Itemized modification records

--- START ---

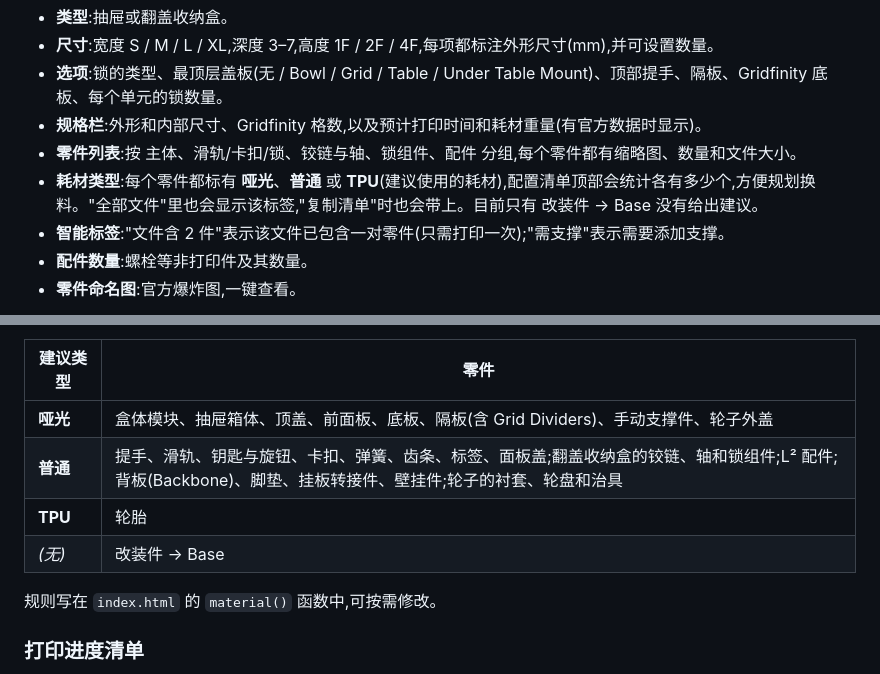
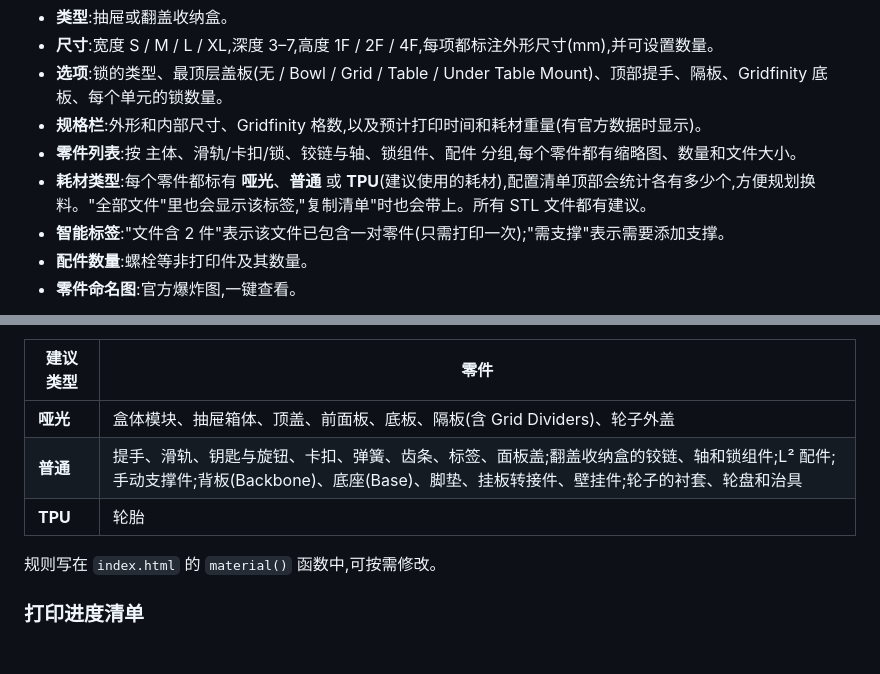
Before and after one commit to jiahaom/vault-hub, a Markdown page: README.zh-CN.md, 2 parts joined by grey strips. Drawn GitHub-style; blank space fills up the shorter version.

```diff
--- a/README.zh-CN.md
+++ b/README.zh-CN.md
@@ -23,7 +23,7 @@ VAULT 的文件包有 700 多个 STL，分散在几十层文件夹里（抽屉
 - **选项**:锁的类型、最顶层盖板(无 / Bowl / Grid / Table / Under Table Mount)、顶部提手、隔板、Gridfinity 底板、每个单元的锁数量。
 - **规格栏**:外形和内部尺寸、Gridfinity 格数,以及预计打印时间和耗材重量(有官方数据时显示)。
 - **零件列表**:按 主体、滑轨/卡扣/锁、铰链与轴、锁组件、配件 分组,每个零件都有缩略图、数量和文件大小。
-- **耗材类型**:每个零件都标有 **哑光**、**普通** 或 **TPU**(建议使用的耗材),配置清单顶部会统计各有多少个,方便规划换料。"全部文件"里也会显示该标签,"复制清单"时也会带上。目前只有 改装件 → Base 没有给出建议。
+- **耗材类型**:每个零件都标有 **哑光**、**普通** 或 **TPU**(建议使用的耗材),配置清单顶部会统计各有多少个,方便规划换料。"全部文件"里也会显示该标签,"复制清单"时也会带上。所有 STL 文件都有建议。
 - **智能标签**:"文件含 2 件"表示该文件已包含一对零件(只需打印一次);"需支撑"表示需要添加支撑。
 - **配件数量**:螺栓等非打印件及其数量。
 - **零件命名图**:官方爆炸图,一键查看。
@@ -34,10 +34,9 @@ VAULT 的文件包有 700 多个 STL，分散在几十层文件夹里（抽屉
 
 | 建议类型 | 零件 |
 |---|---|
-| **哑光** | 盒体模块、抽屉箱体、顶盖、前面板、底板、隔板(含 Grid Dividers)、手动支撑件、轮子外盖 |
-| **普通** | 提手、滑轨、钥匙与旋钮、卡扣、弹簧、齿条、标签、面板盖;翻盖收纳盒的铰链、轴和锁组件;L² 配件;背板(Backbone)、脚垫、挂板转接件、壁挂件;轮子的衬套、轮盘和治具 |
+| **哑光** | 盒体模块、抽屉箱体、顶盖、前面板、底板、隔板(含 Grid Dividers)、轮子外盖 |
+| **普通** | 提手、滑轨、钥匙与旋钮、卡扣、弹簧、齿条、标签、面板盖;翻盖收纳盒的铰链、轴和锁组件;L² 配件;手动支撑件;背板(Backbone)、底座(Base)、脚垫、挂板转接件、壁挂件;轮子的衬套、轮盘和治具 |
 | **TPU** | 轮胎 |
-| *(无)* | 改装件 → Base |
 
 规则写在 `index.html` 的 `material()` 函数中,可按需修改。
 
```
Also changed, not shown: README.md (+3 -4 lines).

--- END ---

**WHAT THE EXERCISE ASKS**
What lines in the entries contain "README"? Report each one by copying it.

**SOLUTION TO THIS PROBLEM**
Before and after one commit to jiahaom/vault-hub, a Markdown page: README.zh-CN.md, 2 parts joined by grey strips. Drawn GitHub-style; blank space fills up the shorter version.
--- a/README.zh-CN.md
+++ b/README.zh-CN.md
Also changed, not shown: README.md (+3 -4 lines).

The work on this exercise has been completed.